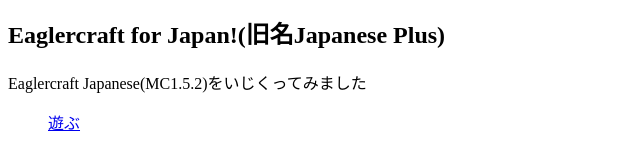
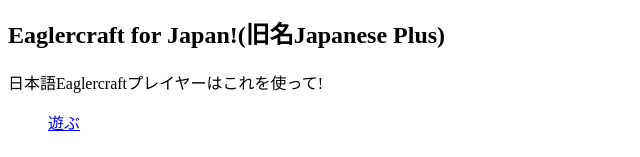
Before and after one commit to Magurock/Magurock.github.io, a plain HTML site: page index.html in a window 1280 px wide. Shown: the part 205-362 px from the top of the page, without its empty margins (0-640 px from the left). Drawn offline with Linux system fonts and the light colour scheme.

Commit message:
Update index.html

```diff
--- a/index.html
+++ b/index.html
@@ -14,7 +14,7 @@
 <a href='https://magurock.github.io/Eagro-Launcher/'>起動!</a>
 </ul>
 <h2>Eaglercraft for Japan!(旧名Japanese Plus)</h2>
-<p>Eaglercraft Japanese(MC1.5.2)をいじくってみました</p>
+<p>日本語Eaglercraftプレイヤーはこれを使って!</p>
 <ul>
 <a href='https://magurock.github.io/Eaglercraft-for-Japan/'>遊ぶ</a>
 </ul>
```
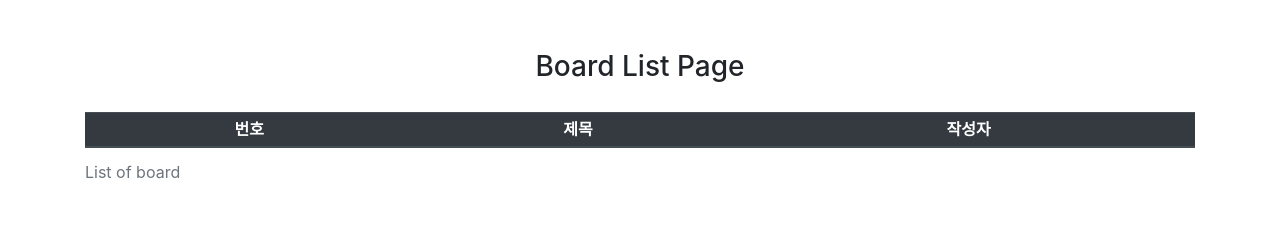
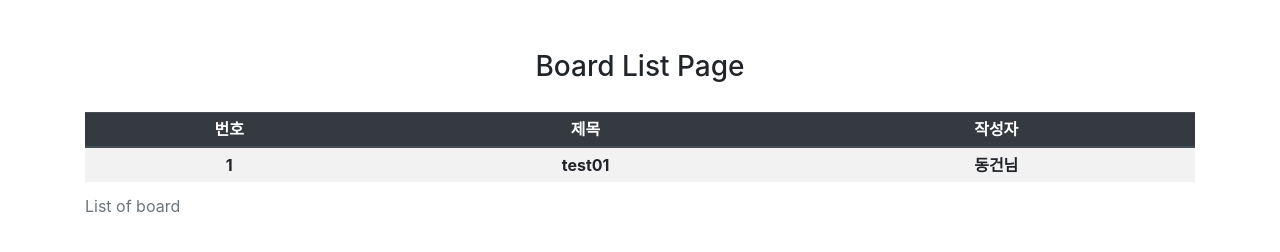
Before and after one commit to geon-k/geon-k.github.io, a plain HTML site: page index.html in a window 1280 px wide. Drawn offline with nearby package versions, Linux system fonts and the light colour scheme.

Commit message:
Update index.html

```diff
--- a/index.html
+++ b/index.html
@@ -39,6 +39,13 @@
 						<th>작성자</th>
 					</tr>
 				</thead>
+				<tbody>
+					<tr>
+						<th>1</th>
+						<th>test01</th>
+						<th>동건님</th>
+					</tr>
+		    		<tbody>
 			</table>
 		</div>
 
```
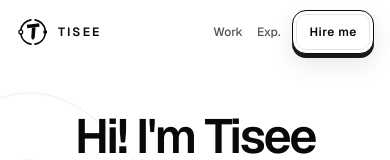
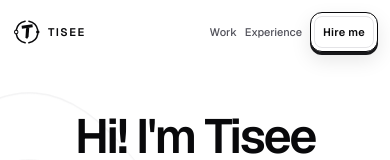
Before and after one commit to Tisee747/tisee-portfolio-v2, a Next.js app: page / in a window 390 px wide. Shown: the top 160 px of the page. Built offline with nearby package versions, Linux system fonts and the light colour scheme.

Commit message:
fix: keep experience label readable on mobile

```diff
--- a/src/components/Navbar.tsx
+++ b/src/components/Navbar.tsx
@@ -7,8 +7,8 @@ import { useRef, useState } from "react";
 import { BrandMark } from "@/components/BrandMark";
 
 const navItems = [
-  { name: "Work", shortName: "Work", path: "/projects" },
-  { name: "Experience", shortName: "Exp.", path: "/#experience" },
+  { name: "Work", path: "/projects" },
+  { name: "Experience", path: "/#experience" },
 ];
 
 export default function Navbar() {
@@ -40,19 +40,19 @@ export default function Navbar() {
       className="fixed inset-x-0 top-0 z-50 flex w-full justify-center bg-white"
     >
       <nav className="w-full bg-white">
-        <div className="mx-auto flex h-16 w-full max-w-6xl items-center justify-between px-4 sm:px-6 lg:px-8">
+        <div className="mx-auto flex h-16 w-full max-w-6xl items-center justify-between px-3 sm:px-6 lg:px-8">
           <Link
             href="/"
             aria-label="Tisee home"
-            className="group inline-flex min-h-11 shrink-0 items-center gap-2 text-zinc-950 focus-visible:outline-none focus-visible:ring-2 focus-visible:ring-zinc-900 focus-visible:ring-offset-4"
+            className="group inline-flex min-h-11 shrink-0 items-center gap-1.5 text-zinc-950 focus-visible:outline-none focus-visible:ring-2 focus-visible:ring-zinc-900 focus-visible:ring-offset-4 sm:gap-2"
           >
-            <BrandMark size={34} className="shrink-0 text-zinc-950" />
-            <span className="text-[12px] font-semibold uppercase tracking-[0.18em] transition-[letter-spacing] duration-200 group-hover:tracking-[0.24em] sm:text-[13px]">
+            <BrandMark size={30} className="shrink-0 text-zinc-950" />
+            <span className="text-[11px] font-semibold uppercase tracking-[0.14em] transition-[letter-spacing] duration-200 group-hover:tracking-[0.2em] sm:text-[13px] sm:tracking-[0.18em] sm:group-hover:tracking-[0.24em]">
               Tisee
             </span>
           </Link>
 
-          <div className="flex items-center gap-0.5 sm:gap-2">
+          <div className="flex min-w-0 items-center gap-0 sm:gap-2">
             {navItems.map((item) => {
               const isActive = item.path === "/projects" && pathname === "/projects";
 
@@ -61,21 +61,20 @@ export default function Navbar() {
                   key={item.path}
                   href={item.path}
                   aria-current={isActive ? "page" : undefined}
-                  className={`relative inline-flex min-h-11 items-center whitespace-nowrap px-1.5 text-xs font-medium transition-colors duration-200 after:absolute after:bottom-1.5 after:left-1.5 after:right-1.5 after:h-px after:origin-left after:bg-zinc-900 after:transition-transform after:duration-200 focus-visible:outline-none focus-visible:ring-2 focus-visible:ring-zinc-900 focus-visible:ring-offset-2 sm:px-3 sm:text-sm ${
+                  className={`relative inline-flex min-h-11 items-center whitespace-nowrap px-1 text-[11px] font-medium transition-colors duration-200 after:absolute after:bottom-1.5 after:left-1 after:right-1 after:h-px after:origin-left after:bg-zinc-900 after:transition-transform after:duration-200 focus-visible:outline-none focus-visible:ring-2 focus-visible:ring-zinc-900 focus-visible:ring-offset-2 sm:px-3 sm:text-sm sm:after:left-1.5 sm:after:right-1.5 ${
                     isActive
                       ? "text-zinc-900 after:scale-x-100"
                       : "text-zinc-500 after:scale-x-0 hover:text-zinc-900 hover:after:scale-x-100 focus-visible:after:scale-x-100"
                   }`}
                 >
-                  <span className="sm:hidden">{item.shortName}</span>
-                  <span className="hidden sm:inline">{item.name}</span>
+                  {item.name}
                 </Link>
               );
             })}
 
             <Link
               href="/#contact"
-              className="group relative ml-1 inline-flex min-h-11 items-center justify-center overflow-hidden rounded-[14px] border border-zinc-950 bg-white px-4 text-xs font-semibold tracking-[0.045em] text-zinc-950 shadow-[0_4px_0_#18181b,0_10px_24px_rgba(9,9,11,0.10)] transition-[transform,background-color,color,box-shadow] duration-200 ease-out before:pointer-events-none before:absolute before:inset-[3px] before:rounded-[10px] before:border before:border-zinc-200 before:content-[''] hover:-translate-y-px hover:bg-zinc-950 hover:text-white hover:shadow-[0_2px_0_#18181b,0_12px_28px_rgba(9,9,11,0.16)] active:translate-y-[2px] active:shadow-[0_1px_0_#18181b,0_6px_14px_rgba(9,9,11,0.10)] focus-visible:outline-none focus-visible:ring-2 focus-visible:ring-zinc-900 focus-visible:ring-offset-3 motion-reduce:transform-none sm:px-5 sm:text-[13px]"
+              className="group relative ml-1 inline-flex min-h-10 items-center justify-center overflow-hidden rounded-[12px] border border-zinc-950 bg-white px-3 text-[11px] font-semibold tracking-[0.025em] text-zinc-950 shadow-[0_3px_0_#18181b,0_8px_20px_rgba(9,9,11,0.10)] transition-[transform,background-color,color,box-shadow] duration-200 ease-out before:pointer-events-none before:absolute before:inset-[3px] before:rounded-[8px] before:border before:border-zinc-200 before:content-[''] hover:-translate-y-px hover:bg-zinc-950 hover:text-white hover:shadow-[0_2px_0_#18181b,0_10px_24px_rgba(9,9,11,0.16)] active:translate-y-[2px] active:shadow-[0_1px_0_#18181b,0_6px_14px_rgba(9,9,11,0.10)] focus-visible:outline-none focus-visible:ring-2 focus-visible:ring-zinc-900 focus-visible:ring-offset-3 motion-reduce:transform-none sm:min-h-11 sm:rounded-[14px] sm:px-5 sm:text-[13px] sm:tracking-[0.045em] sm:shadow-[0_4px_0_#18181b,0_10px_24px_rgba(9,9,11,0.10)] sm:before:rounded-[10px]"
             >
               <span className="relative z-10">Hire me</span>
             </Link>
```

→ Goal of the exercise
If a line in the data above holds the word "span", count it, and give only the final number.

→ The completed task
6